In her WSJ column, Kimberley Strassel outlines what Americans can expect to see from Obama in a second term: higher taxes, greater spending, growing deficits, fine tuning of the regulatory apparatus, and continued decline of American influence in foreign affairs. She correctly concludes that the real choice in the upcoming election is one between Romney’s reform agenda and a “Supersized Obama.” But a problem with this sort of review is that it suggests the difference between Romney and Obama is simply a difference in degree rather than the difference in kind that it actually is.

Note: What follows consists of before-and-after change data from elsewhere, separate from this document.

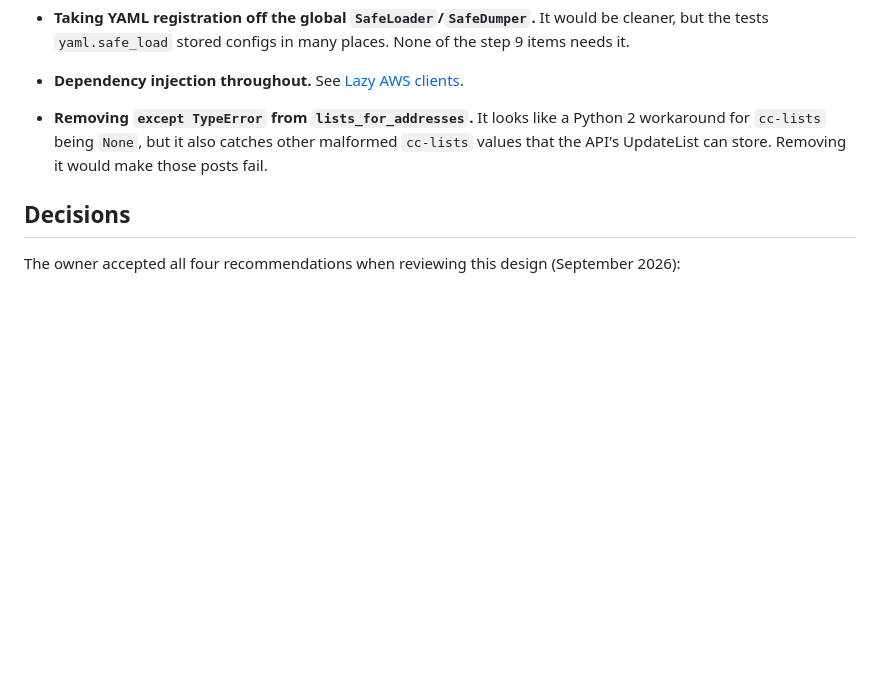
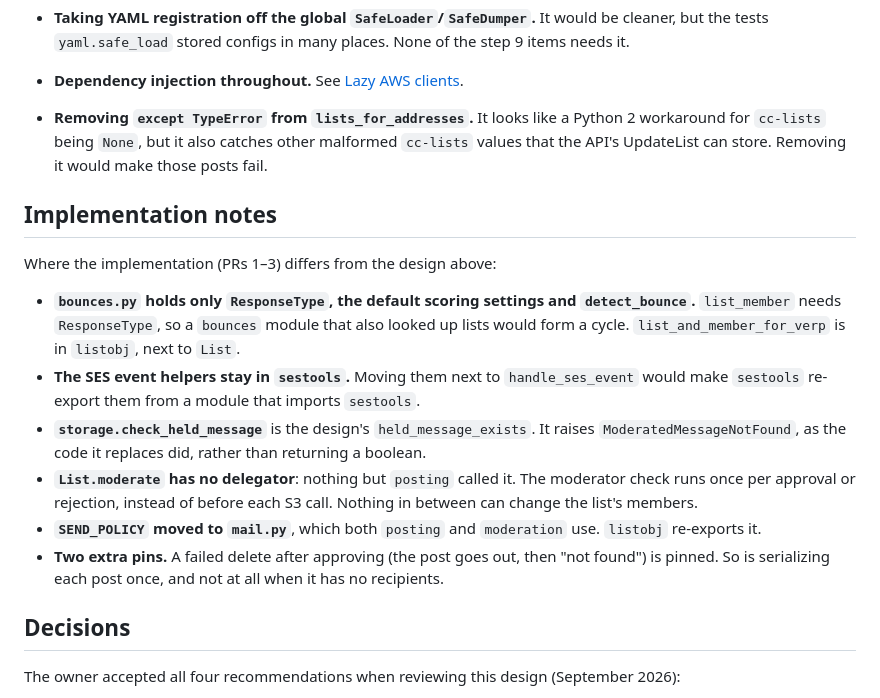
Before and after one commit to ilg/LambdaMLM, a Markdown page: docs/design/testability-refactor.md, the part around the change. Drawn GitHub-style; blank space fills up the shorter version.

Commit message:
Note where the testability refactor differs from its design.
Co-Authored-By: Claude Opus 5.5 <noreply@anthropic.com>

```diff
--- a/docs/design/testability-refactor.md
+++ b/docs/design/testability-refactor.md
@@ -351,6 +351,17 @@ Each item is one commit. They're grouped into three PRs, so each can be deployed
 - **Dependency injection throughout.** See [Lazy AWS clients](#lazy-aws-clients).
 - **Removing `except TypeError` from `lists_for_addresses`.** It looks like a Python 2 workaround for `cc-lists` being `None`, but it also catches other malformed `cc-lists` values that the API's UpdateList can store. Removing it would make those posts fail.
 
+## Implementation notes
+
+Where the implementation (PRs 1–3) differs from the design above:
+
+- **`bounces.py` holds only `ResponseType`, the default scoring settings and `detect_bounce`.** `list_member` needs `ResponseType`, so a `bounces` module that also looked up lists would form a cycle. `list_and_member_for_verp` is in `listobj`, next to `List`.
+- **The SES event helpers stay in `sestools`.** Moving them next to `handle_ses_event` would make `sestools` re-export them from a module that imports `sestools`.
+- **`storage.check_held_message`** is the design's `held_message_exists`. It raises `ModeratedMessageNotFound`, as the code it replaces did, rather than returning a boolean.
+- **`List.moderate` has no delegator**: nothing but `posting` called it. The moderator check runs once per approval or rejection, instead of before each S3 call. Nothing in between can change the list's members.
+- **`SEND_POLICY` moved to `mail.py`**, which both `posting` and `moderation` use. `listobj` re-exports it.
+- **Two extra pins.** A failed delete after approving (the post goes out, then "not found") is pinned. So is serializing each post once, and not at all when it has no recipients.
+
 ## Decisions
 
 The owner accepted all four recommendations when reviewing this design (September 2026):
```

Conservatives should argue more forcefully that we are looking at fundamental differences in this election. Romney and Ryan believe that a market-based economy and competition is the best way to organize society to achieve the best results (e.g., greatest prosperity, least inequality). Obama goes in the opposite direction. Since his election in 2008, Obama has proved to love centralized government and central planning. Obama’s plan for healthcare (i.e., his plan for almost 20% of the economy) does not promote the use of markets and competition, which means that in the end, the authoritarians will resort to price controls and restrictions on access in a futile attempt to control costs. And this would only be the beginning (see Obama’s calls to control prices in education).
The majority of Americans agree with Romney and Ryan about the efficacy of a market-oriented economy and society. Liberals are worried about this fact (e.g., see the ridiculous attempt by Matthew Yglesias of Slate to equate a market-based economy with central planning). By not explicitly emphasizing the difference in kind between Obama and Romney, conservatives are missing an opportunity to better clarify what is at stake in the upcoming election.